In all medical malpractice cases filed in New York, the burden of proof is transferred from the plaintiff to the defendant and then back to the plaintiff. In other words, the plaintiff must delineate the alleged malpractice committed by the defendant via a bill of particulars. In turn, if the defendant wishes to have the case dismissed, he or she must refute each allegation in the bill of particulars with an expert report. In a recent case before a New York appellate court, the court explained what constitutes an expert report sufficient to obtain a dismissal in a hospital malpractice case. If you suffered damages during or after your admission to a hospital due to incompetent medical care, it is prudent to speak with a reliable Syracuse hospital malpractice attorney to discuss what compensation you may be able to pursue.
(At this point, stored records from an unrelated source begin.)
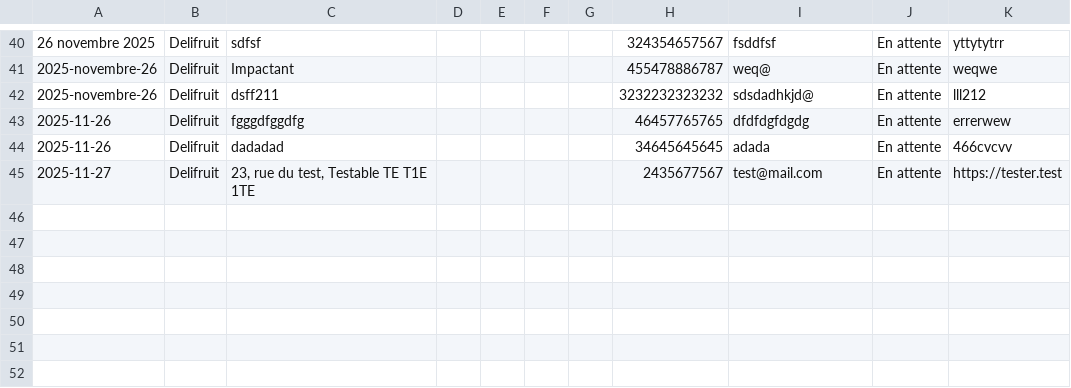
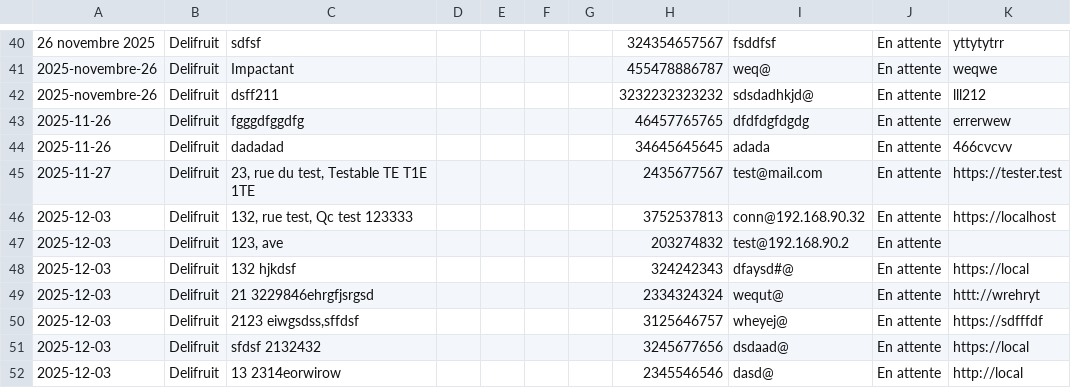
Before and after one commit to tge-sherbrooke/Delifruit_Implantation, a CSV file: R_Inventaire/lib/csv_cv_rh.csv, drawn as a sheet; only a part is shown, gaps mark what is left out; the diff names each change by its address in the sheet, - before the commit and + after, or states it on an @@ line.

```diff
--- a/R_Inventaire/lib/csv_cv_rh.csv
+++ b/R_Inventaire/lib/csv_cv_rh.csv
+row 46: 2025-12-03 | Delifruit | 132, rue test, Qc test 123333 |  |  |  |  | 3752537813 | conn@192.168.90.32 | En attente | https://localhost
+row 47: 2025-12-03 | Delifruit | 123, ave |  |  |  |  | 203274832 | test@192.168.90.2 | En attente
+row 48: 2025-12-03 | Delifruit | 132 hjkdsf |  |  |  |  | 324242343 | dfaysd#@ | En attente | https://local
+row 49: 2025-12-03 | Delifruit | 21 3229846ehrgfjsrgsd |  |  |  |  | 2334324324 | wequt@ | En attente | httt://wrehryt
+row 50: 2025-12-03 | Delifruit | 2123 eiwgsdss,sffdsf |  |  |  |  | 3125646757 | wheyej@ | En attente | https://sdfffdf
+row 51: 2025-12-03 | Delifruit | sfdsf 2132432 |  |  |  |  | 3245677656 | dsdaad@ | En attente | https://local
+row 52: 2025-12-03 | Delifruit | 13 2314eorwirow |  |  |  |  | 2345546546 | dasd@ | En attente | http://local
```
Also changed, not shown: R_Inventaire_Import_Export/fichiers_import/donnees_IN.csv, 16 other files.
It is reported that the decedent underwent a procedure at the defendant hospital during which a stent was placed in his esophagus. The following day, he was discharged and directed to follow-up with his primary care physician if he suffered certain symptoms. The decedent died five days later. The plaintiff then filed a medical malpractice lawsuit against the hospital and physician who performed the procedure, in which she alleged negligence during the procedure and in the post-discharge care of the decedent. The defendants filed a motion for summary judgment, which was granted with exception to the claims regarding post-discharge care. The defendants appealed.
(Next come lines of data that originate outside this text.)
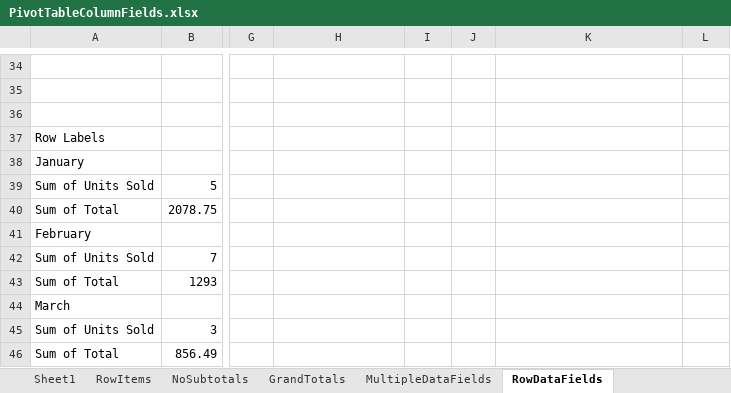
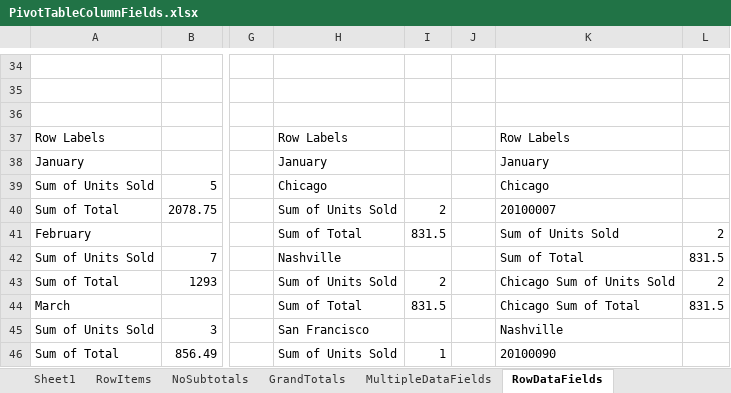
Before and after one commit to jet-global/EPPlus, an Excel workbook: EPPlusTest/Workbooks/PivotTableColumnFields.xlsx, sheet RowDataFields, drawn as a sheet; only a part is shown, gaps mark what is left out; values as stored, in another font and other column widths than the file's, no borders; the diff covers the shown part only; the diff names each change by its address in the sheet, - before the commit and + after, or states it on an @@ line.

```diff
--- a/EPPlusTest/Workbooks/PivotTableColumnFields.xlsx (sheet RowDataFields)
+++ b/EPPlusTest/Workbooks/PivotTableColumnFields.xlsx (sheet RowDataFields)
-H37: (empty)
+H37: Row Labels
-K37: (empty)
+K37: Row Labels
-H38: (empty)
+H38: January
-K38: (empty)
+K38: January
-H39: (empty)
+H39: Chicago
-K39: (empty)
+K39: Chicago
-H40: (empty)
+H40: Sum of Units Sold
-I40: (empty)
+I40: 2
-K40: (empty)
+K40: 20100007
-H41: (empty)
+H41: Sum of Total
-I41: (empty)
+I41: 831.5
-K41: (empty)
+K41: Sum of Units Sold
-L41: (empty)
+L41: 2
-H42: (empty)
+H42: Nashville
-K42: (empty)
+K42: Sum of Total
-L42: (empty)
+L42: 831.5
-H43: (empty)
+H43: Sum of Units Sold
-I43: (empty)
+I43: 2
-K43: (empty)
+K43: Chicago Sum of Units Sold
-L43: (empty)
+L43: 2
-H44: (empty)
+H44: Sum of Total
-I44: (empty)
+I44: 831.5
-K44: (empty)
+K44: Chicago Sum of Total
-L44: (empty)
+L44: 831.5
-H45: (empty)
+H45: San Francisco
-K45: (empty)
+K45: Nashville
-H46: (empty)
+H46: Sum of Units Sold
-I46: (empty)
+I46: 1
-K46: (empty)
+K46: 20100090
```
Also changed, not shown: 38 added rows, 16 removed rows and 20 edited cells elsewhere in this sheet, 3 other files.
Sufficiency of Defense Expert Reports in Medical Malpractice Cases
In a medical malpractice case, a defendant seeking dismissal of the plaintiff’s claims via summary judgment must establish either that he or she did not deviate from the standard of care or that any deviation did not cause the plaintiff’s alleged harm. In order to sustain this burden, the defendant must rebut and address each specific allegation of malpractice that is set forth in the plaintiff’s bill of particulars.